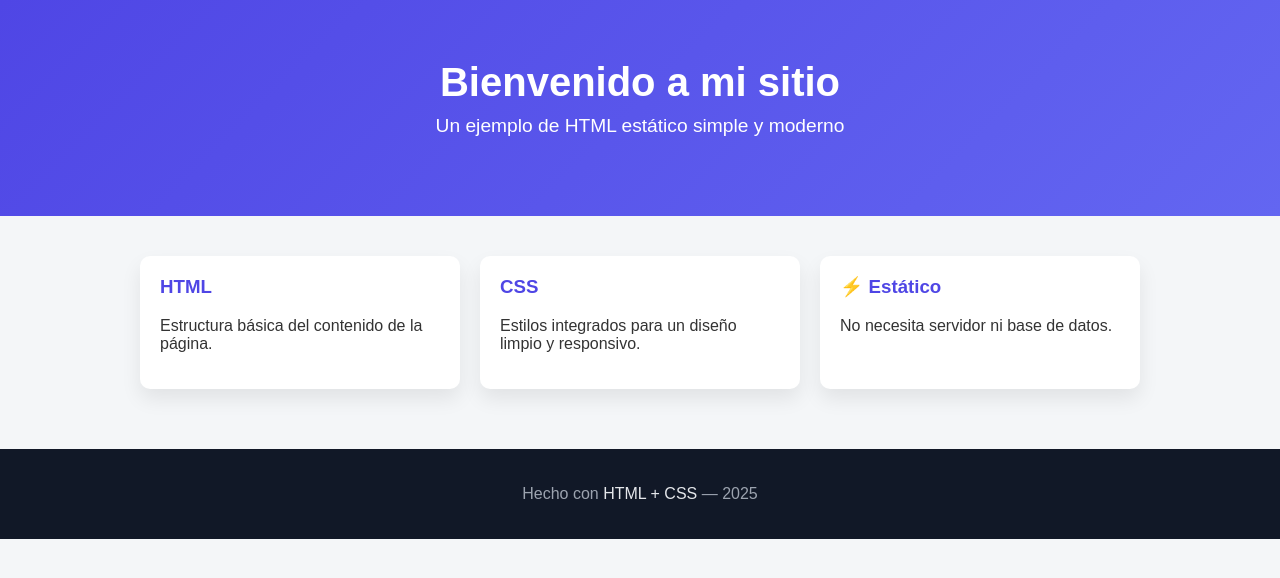
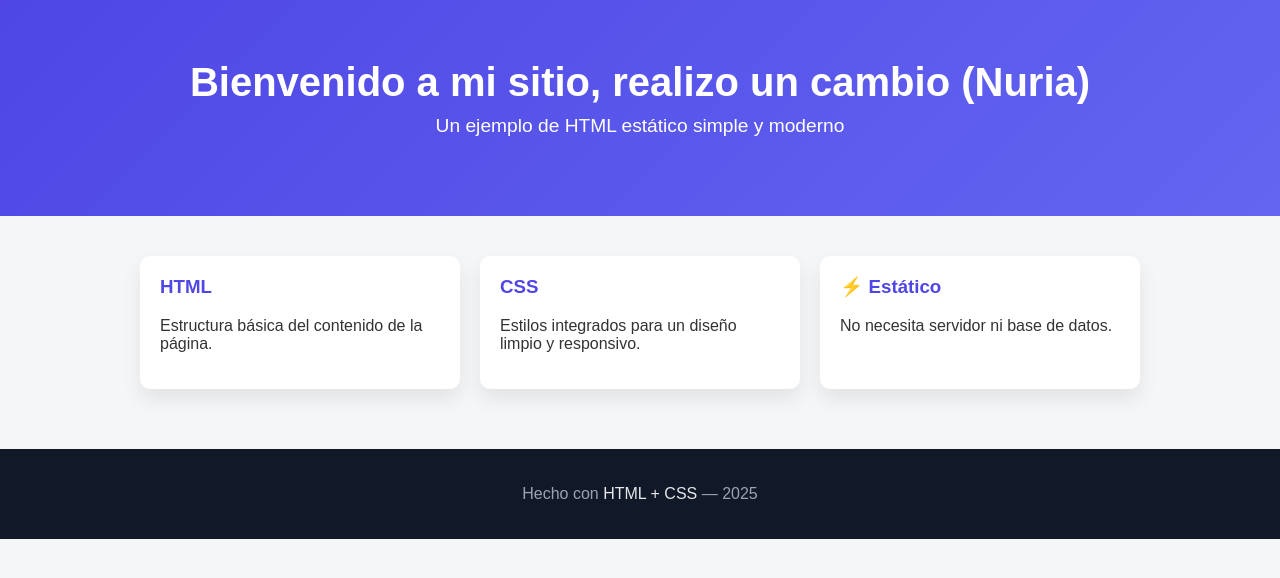
Before and after one commit to Nuriaadr/hito-1, a plain HTML site: page index.html in a window 1280 px wide. Drawn offline with Linux system fonts and the light colour scheme.

Commit message:
Update header text in index.html

```diff
--- a/index.html
+++ b/index.html
@@ -69,7 +69,7 @@
 <body>
 
 <header>
-    <h1>Bienvenido a mi sitio</h1>
+    <h1>Bienvenido a mi sitio, realizo un cambio (Nuria)</h1>
     <p>Un ejemplo de HTML estático simple y moderno</p>
 </header>
 
```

#####

Please retype the records above exactly, excluding every picture.

Before and after one commit to Nuriaadr/hito-1, a plain HTML site: page index.html in a window 1280 px wide. Drawn offline with Linux system fonts and the light colour scheme.

Commit message:
Update header text in index.html

```diff
--- a/index.html
+++ b/index.html
@@ -69,7 +69,7 @@
 <body>
 
 <header>
-    <h1>Bienvenido a mi sitio</h1>
+    <h1>Bienvenido a mi sitio, realizo un cambio (Nuria)</h1>
     <p>Un ejemplo de HTML estático simple y moderno</p>
 </header>
 
```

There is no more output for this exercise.